I’m sick and tired of hearing how “we” caused this … how, according to the mainstream media, “we” somehow did this to our financial system.
For the most part, “we” didn’t do squat. The average American had nothing to do with this. For the most part, “we” pay our taxes, “we” pay our credit card debt and “we” pay our mortgages – on time, and in full.
While I truly feel sorry for the people who honestly didn’t know better, or for whom there was no other option, I cannot extend my sympathies to others like my neighbor who spent through his home equity to buy a Hummer, a new boat, two jet skis, and a lavish European vacation.

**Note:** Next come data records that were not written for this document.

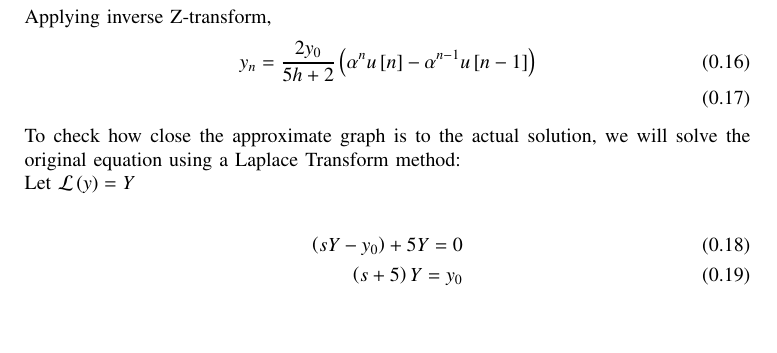
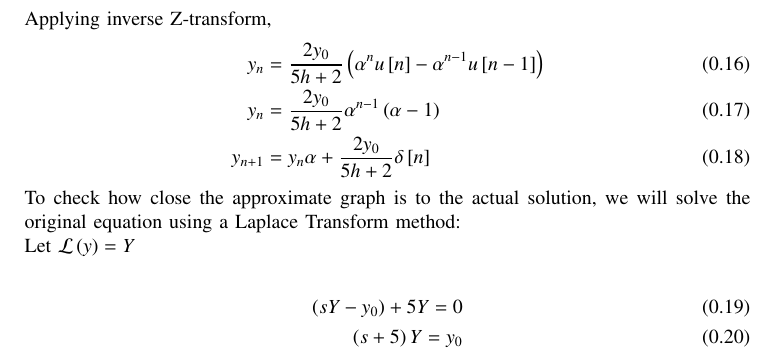
Before and after one commit to AdityaTripathyIIT/EE1003, a LaTeX paper (trapezoid-9.1.2/main.tex): part of page 2 of 3, cut so that both start at the same text, the shorter picture padded with empty space. Compiled offline with pdfLaTeX.

Commit message:
bilinear

```diff
--- a/trapezoid-9.1.2/main.tex
+++ b/trapezoid-9.1.2/main.tex
@@ -95,6 +95,8 @@ Applying Laplace Transform to both sides of the differential equation,
 Applying inverse Z-transform,
 \begin{align}
     y_n &= \frac{2y_0}{5h+2} \brak{\alpha ^n u\sbrak{n} - \alpha^{n-1}u\sbrak{n-1}}\\
+    y_n &= \frac{2y_0}{5h+2}\alpha^{n-1}\brak{\alpha - 1}\\
+    y_{n+1} &= y_n\alpha + \frac{2y_0}{5h+2}\delta \sbrak{n}
 \end{align}
 To check how close the approximate graph is to the actual solution, we will solve the original
 equation using a Laplace Transform method:\\
```
Also changed, not shown: trapezoid-9.1.2/main.pdf, 1 other file.
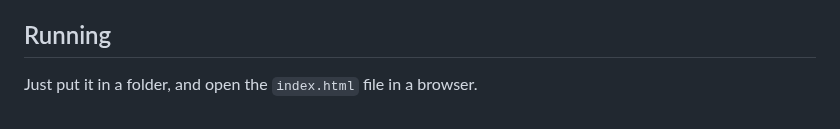
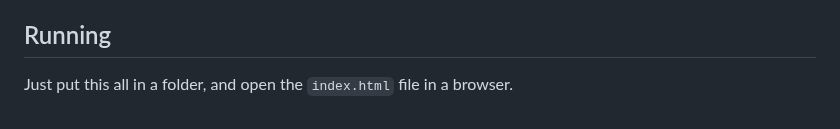
Before and after one commit to JacobPuff/interview-homework-stuff, a Markdown page: 2025-25-01-Droplet_Intersections/README.md, the part around the change. Rendered like a GitHub page.

Commit message:
Update Intersections README

```diff
--- a/2025-25-01-Droplet_Intersections/README.md
+++ b/2025-25-01-Droplet_Intersections/README.md
@@ -61,4 +61,4 @@ I of course didn't get to everything in my list of wants, but that was expected.
 
 
 ## Running
-Just put it in a folder, and open the `index.html` file in a browser.
+Just put this all in a folder, and open the `index.html` file in a browser.
```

He’s now about to lose his toys – and his home – not to mention his marriage.
Nor can I extend my sympathies to the modern robber barons like the corporate chieftains of Fannie, Freddie and the other bailout candidates – who pocketed millions while shareholders lost billions.
I don’t see any of these guys offering to return their bonuses, or to forgo their “golden parachute” severance packages, to help their former employers pay off the debts they helped these companies accrue. And forget about them reimbursing the U.S. taxpayers, who are stuck with the bill for cleaning up this mess.
No, instead these ex-boardroom warriors are now lying low somewhere in Old Greenwich, out at The Hamptons, or out on their yachts somewhere – until the storm blows over.
The fact that the profits from this colossal fiasco will be privatized while the losses will be socialized fills me with hatred for these people. The fact that the public is maneuvered into a position that requires socializing loss in order to prevent system collapse creates in me the urge to crush skulls.
IF I COULD REACH OUT AND CRUSH SKULLS